Aim of the task ▸ Pictures stay out; please output the remaining data exactly.

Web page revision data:
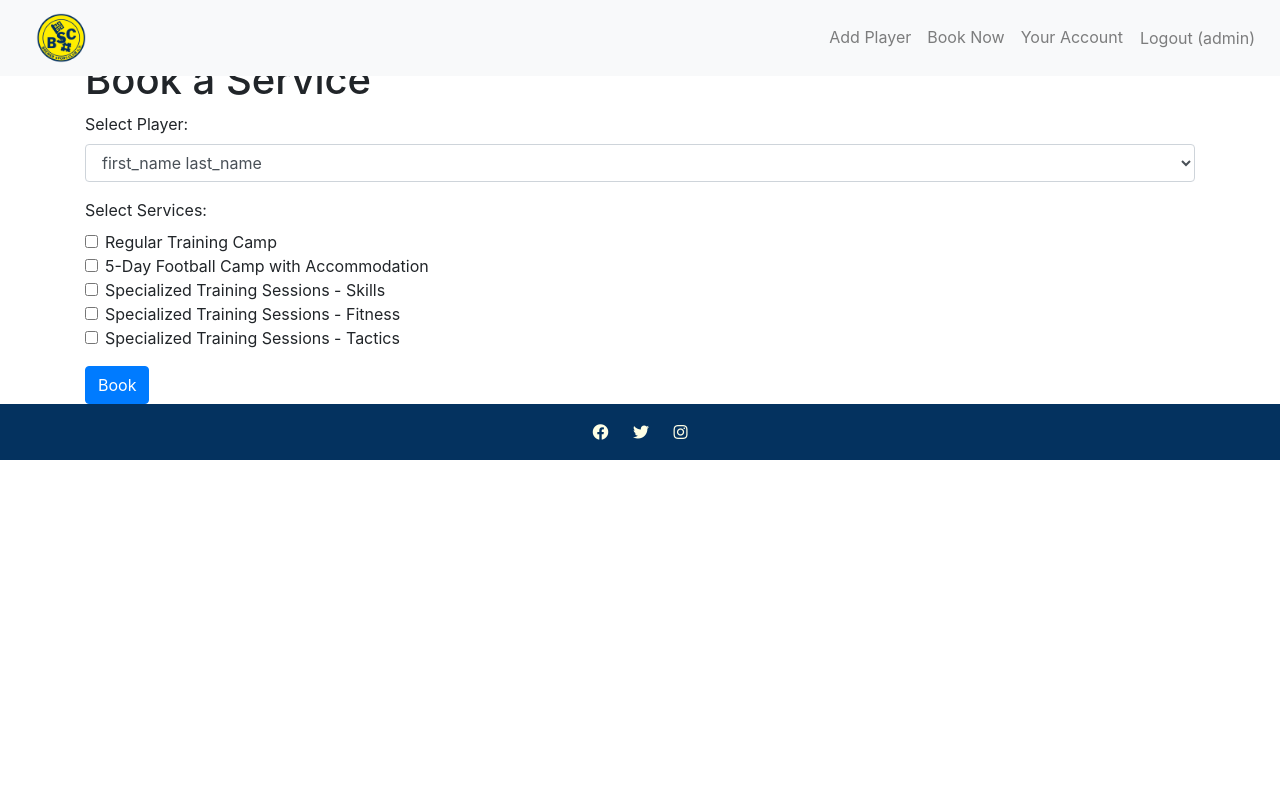
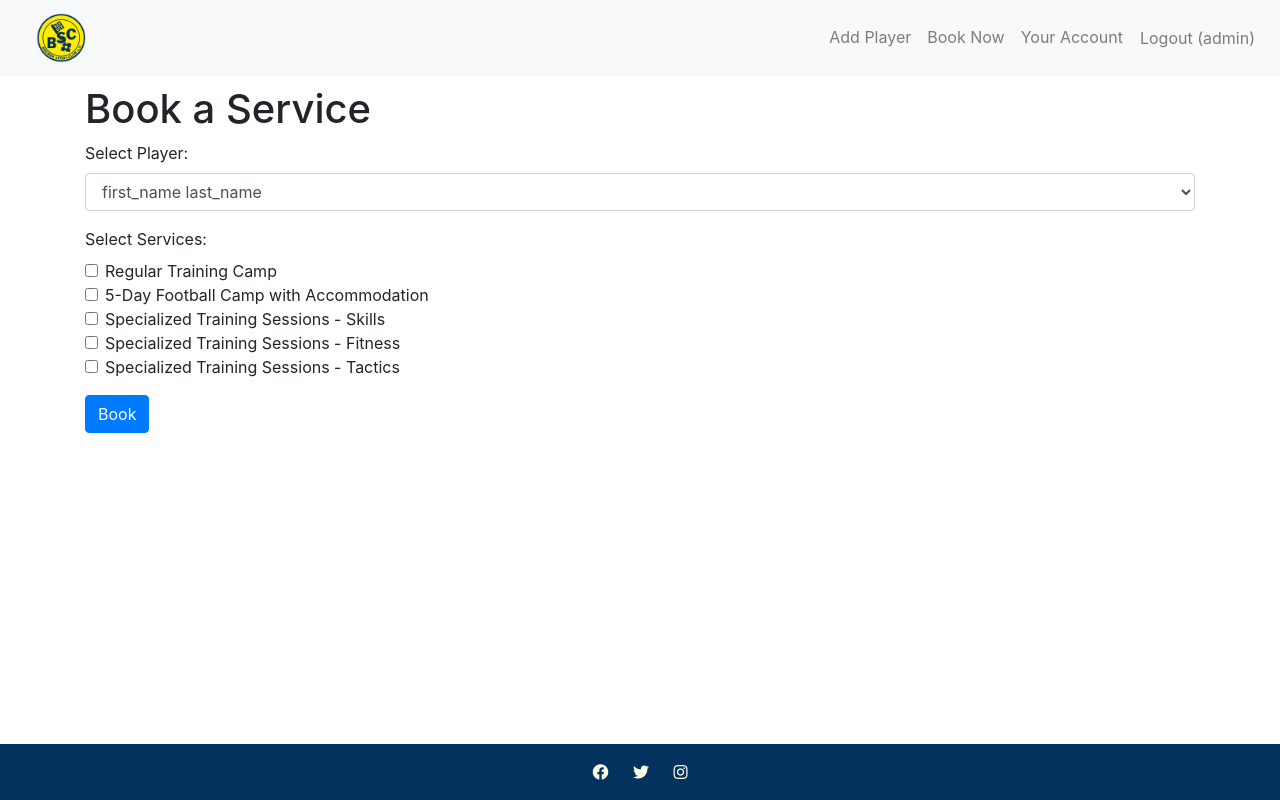
Before and after one commit to ibra8080/BSC-Hastedt-football-camp, a Django app: page /book_service/ in a window 1280 px wide. Run offline with Django 4.2, Linux system fonts and the light colour scheme; a user stored in the database is signed in; data comes from the database, SQL or seed files in the repository; both versions use the stored data as it was after the commit; some libraries are stand-ins or nearby versions.

Commit message:
Push the footer to the bottom

```diff
--- a/football_camp/static/css/style.css
+++ b/football_camp/static/css/style.css
@@ -1,11 +1,20 @@
 html, body {
-    height: 100%;
+
     margin: 0;
 }
+.wrapper {
+    display: flex;
+    min-height: 100vh;
+    flex-direction: column;
+    justify-content: space-between;
+}
 
-body {
-    padding-top: 56px;
-    background-color: #ffffe5;
+/* body {
+    padding-top: 70px;
+} */
+
+.flex-shrink-0 {
+    padding-top: 85px;
 }
 
 main {
```
Also changed, not shown: db.sqlite3.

Exercise output ▸
Before and after one commit to ibra8080/BSC-Hastedt-football-camp, a Django app: page /book_service/ in a window 1280 px wide. Run offline with Django 4.2, Linux system fonts and the light colour scheme; a user stored in the database is signed in; data comes from the database, SQL or seed files in the repository; both versions use the stored data as it was after the commit; some libraries are stand-ins or nearby versions.

Commit message:
Push the footer to the bottom

```diff
--- a/football_camp/static/css/style.css
+++ b/football_camp/static/css/style.css
@@ -1,11 +1,20 @@
 html, body {
-    height: 100%;
+
     margin: 0;
 }
+.wrapper {
+    display: flex;
+    min-height: 100vh;
+    flex-direction: column;
+    justify-content: space-between;
+}
 
-body {
-    padding-top: 56px;
-    background-color: #ffffe5;
+/* body {
+    padding-top: 70px;
+} */
+
+.flex-shrink-0 {
+    padding-top: 85px;
 }
 
 main {
```
Also changed, not shown: db.sqlite3.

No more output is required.